▸ THE TASK
What lines of the data include the string "misc"? Copy them all.

Source records:
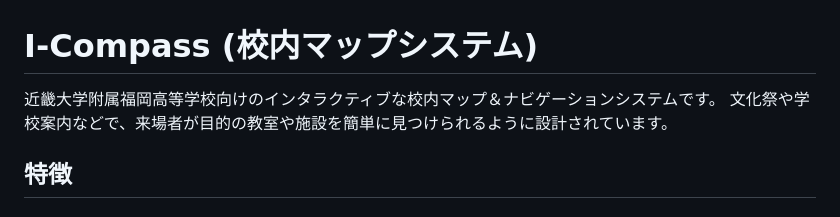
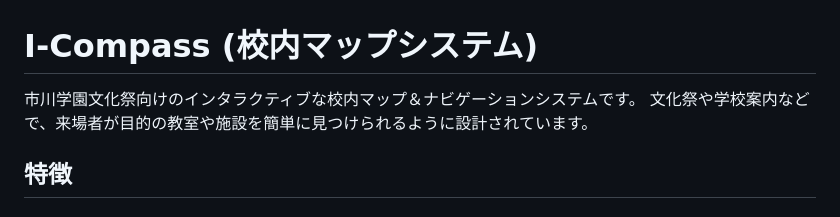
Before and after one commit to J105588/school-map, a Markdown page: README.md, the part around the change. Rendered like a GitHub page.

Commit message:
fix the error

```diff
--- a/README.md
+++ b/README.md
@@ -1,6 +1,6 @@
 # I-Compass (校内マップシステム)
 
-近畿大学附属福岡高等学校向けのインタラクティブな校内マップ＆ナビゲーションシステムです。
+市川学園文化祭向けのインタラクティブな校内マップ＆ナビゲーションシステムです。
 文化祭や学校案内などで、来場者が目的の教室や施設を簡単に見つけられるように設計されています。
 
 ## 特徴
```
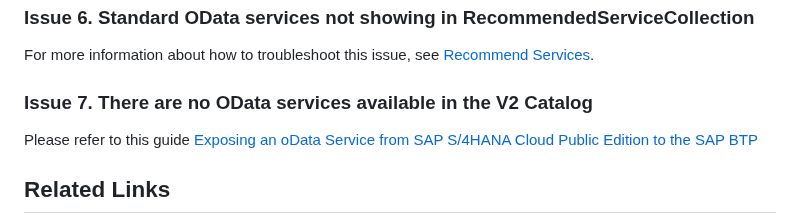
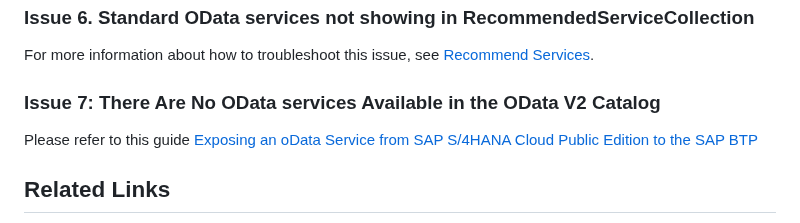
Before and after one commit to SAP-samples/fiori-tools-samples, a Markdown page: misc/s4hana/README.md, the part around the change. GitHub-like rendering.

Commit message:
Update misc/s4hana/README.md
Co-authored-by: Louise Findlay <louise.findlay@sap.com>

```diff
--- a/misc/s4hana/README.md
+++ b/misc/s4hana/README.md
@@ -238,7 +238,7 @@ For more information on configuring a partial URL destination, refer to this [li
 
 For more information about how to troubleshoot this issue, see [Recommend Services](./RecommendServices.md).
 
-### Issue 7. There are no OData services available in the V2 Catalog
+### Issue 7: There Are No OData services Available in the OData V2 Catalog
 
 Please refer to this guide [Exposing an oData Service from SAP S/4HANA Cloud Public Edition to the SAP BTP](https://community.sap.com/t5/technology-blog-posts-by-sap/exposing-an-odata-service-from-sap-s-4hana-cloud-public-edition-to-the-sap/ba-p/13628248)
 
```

▸ OUTPUT
Before and after one commit to SAP-samples/fiori-tools-samples, a Markdown page: misc/s4hana/README.md, the part around the change. GitHub-like rendering.
Update misc/s4hana/README.md
--- a/misc/s4hana/README.md
+++ b/misc/s4hana/README.md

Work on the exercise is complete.